**ACTIVITY:**
Reprint the entries without altering anything.

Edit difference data
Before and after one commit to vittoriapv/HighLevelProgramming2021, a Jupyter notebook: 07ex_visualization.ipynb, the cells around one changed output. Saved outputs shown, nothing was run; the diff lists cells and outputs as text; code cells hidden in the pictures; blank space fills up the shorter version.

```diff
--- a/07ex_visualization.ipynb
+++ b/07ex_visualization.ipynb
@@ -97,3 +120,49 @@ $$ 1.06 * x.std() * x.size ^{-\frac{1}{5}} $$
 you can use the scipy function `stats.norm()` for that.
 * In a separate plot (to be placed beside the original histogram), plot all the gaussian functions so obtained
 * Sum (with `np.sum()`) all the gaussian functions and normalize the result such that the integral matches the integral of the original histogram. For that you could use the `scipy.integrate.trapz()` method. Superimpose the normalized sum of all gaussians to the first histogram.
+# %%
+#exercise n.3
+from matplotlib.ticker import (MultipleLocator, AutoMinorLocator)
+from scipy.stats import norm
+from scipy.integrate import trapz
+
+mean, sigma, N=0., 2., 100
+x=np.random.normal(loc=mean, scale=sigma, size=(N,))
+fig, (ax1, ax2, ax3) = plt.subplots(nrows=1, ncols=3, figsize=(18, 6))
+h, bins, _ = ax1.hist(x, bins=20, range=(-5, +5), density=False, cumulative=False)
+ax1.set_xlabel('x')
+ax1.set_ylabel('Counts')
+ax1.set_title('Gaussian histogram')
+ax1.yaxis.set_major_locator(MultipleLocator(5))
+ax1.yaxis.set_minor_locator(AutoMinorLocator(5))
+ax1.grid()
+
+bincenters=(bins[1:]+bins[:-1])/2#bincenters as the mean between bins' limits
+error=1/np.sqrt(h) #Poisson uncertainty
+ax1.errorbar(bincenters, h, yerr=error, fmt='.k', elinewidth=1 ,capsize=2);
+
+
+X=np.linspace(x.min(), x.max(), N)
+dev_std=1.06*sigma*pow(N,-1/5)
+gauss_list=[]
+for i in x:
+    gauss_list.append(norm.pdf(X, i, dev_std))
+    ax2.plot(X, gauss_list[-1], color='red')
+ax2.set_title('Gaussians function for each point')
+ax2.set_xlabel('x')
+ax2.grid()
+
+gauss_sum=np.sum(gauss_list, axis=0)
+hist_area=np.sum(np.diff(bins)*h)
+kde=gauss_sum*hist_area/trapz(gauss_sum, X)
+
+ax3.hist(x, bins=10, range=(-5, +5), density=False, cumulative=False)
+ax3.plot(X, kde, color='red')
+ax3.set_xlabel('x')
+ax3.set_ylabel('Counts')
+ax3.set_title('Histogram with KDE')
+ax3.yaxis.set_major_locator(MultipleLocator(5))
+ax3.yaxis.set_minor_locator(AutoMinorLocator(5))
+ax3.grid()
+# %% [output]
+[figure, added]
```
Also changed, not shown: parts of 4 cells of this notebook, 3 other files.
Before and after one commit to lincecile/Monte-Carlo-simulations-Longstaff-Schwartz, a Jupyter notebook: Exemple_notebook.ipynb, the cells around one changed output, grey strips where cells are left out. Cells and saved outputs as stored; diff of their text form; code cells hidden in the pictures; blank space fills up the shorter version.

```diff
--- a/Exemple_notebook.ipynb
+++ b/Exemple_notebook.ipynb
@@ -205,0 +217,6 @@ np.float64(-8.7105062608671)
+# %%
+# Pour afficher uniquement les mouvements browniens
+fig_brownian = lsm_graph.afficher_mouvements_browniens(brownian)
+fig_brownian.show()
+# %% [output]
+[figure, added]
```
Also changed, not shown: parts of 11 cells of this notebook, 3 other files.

**RESULT OF THIS EXERCISE:**
Before and after one commit to vittoriapv/HighLevelProgramming2021, a Jupyter notebook: 07ex_visualization.ipynb, the cells around one changed output. Saved outputs shown, nothing was run; the diff lists cells and outputs as text; code cells hidden in the pictures; blank space fills up the shorter version.

```diff
--- a/07ex_visualization.ipynb
+++ b/07ex_visualization.ipynb
@@ -97,3 +120,49 @@ $$ 1.06 * x.std() * x.size ^{-\frac{1}{5}} $$
 you can use the scipy function `stats.norm()` for that.
 * In a separate plot (to be placed beside the original histogram), plot all the gaussian functions so obtained
 * Sum (with `np.sum()`) all the gaussian functions and normalize the result such that the integral matches the integral of the original histogram. For that you could use the `scipy.integrate.trapz()` method. Superimpose the normalized sum of all gaussians to the first histogram.
+# %%
+#exercise n.3
+from matplotlib.ticker import (MultipleLocator, AutoMinorLocator)
+from scipy.stats import norm
+from scipy.integrate import trapz
+
+mean, sigma, N=0., 2., 100
+x=np.random.normal(loc=mean, scale=sigma, size=(N,))
+fig, (ax1, ax2, ax3) = plt.subplots(nrows=1, ncols=3, figsize=(18, 6))
+h, bins, _ = ax1.hist(x, bins=20, range=(-5, +5), density=False, cumulative=False)
+ax1.set_xlabel('x')
+ax1.set_ylabel('Counts')
+ax1.set_title('Gaussian histogram')
+ax1.yaxis.set_major_locator(MultipleLocator(5))
+ax1.yaxis.set_minor_locator(AutoMinorLocator(5))
+ax1.grid()
+
+bincenters=(bins[1:]+bins[:-1])/2#bincenters as the mean between bins' limits
+error=1/np.sqrt(h) #Poisson uncertainty
+ax1.errorbar(bincenters, h, yerr=error, fmt='.k', elinewidth=1 ,capsize=2);
+
+
+X=np.linspace(x.min(), x.max(), N)
+dev_std=1.06*sigma*pow(N,-1/5)
+gauss_list=[]
+for i in x:
+    gauss_list.append(norm.pdf(X, i, dev_std))
+    ax2.plot(X, gauss_list[-1], color='red')
+ax2.set_title('Gaussians function for each point')
+ax2.set_xlabel('x')
+ax2.grid()
+
+gauss_sum=np.sum(gauss_list, axis=0)
+hist_area=np.sum(np.diff(bins)*h)
+kde=gauss_sum*hist_area/trapz(gauss_sum, X)
+
+ax3.hist(x, bins=10, range=(-5, +5), density=False, cumulative=False)
+ax3.plot(X, kde, color='red')
+ax3.set_xlabel('x')
+ax3.set_ylabel('Counts')
+ax3.set_title('Histogram with KDE')
+ax3.yaxis.set_major_locator(MultipleLocator(5))
+ax3.yaxis.set_minor_locator(AutoMinorLocator(5))
+ax3.grid()
+# %% [output]
+[figure, added]
```
Also changed, not shown: parts of 4 cells of this notebook, 3 other files.
Before and after one commit to lincecile/Monte-Carlo-simulations-Longstaff-Schwartz, a Jupyter notebook: Exemple_notebook.ipynb, the cells around one changed output, grey strips where cells are left out. Cells and saved outputs as stored; diff of their text form; code cells hidden in the pictures; blank space fills up the shorter version.

```diff
--- a/Exemple_notebook.ipynb
+++ b/Exemple_notebook.ipynb
@@ -205,0 +217,6 @@ np.float64(-8.7105062608671)
+# %%
+# Pour afficher uniquement les mouvements browniens
+fig_brownian = lsm_graph.afficher_mouvements_browniens(brownian)
+fig_brownian.show()
+# %% [output]
+[figure, added]
```
Also changed, not shown: parts of 11 cells of this notebook, 3 other files.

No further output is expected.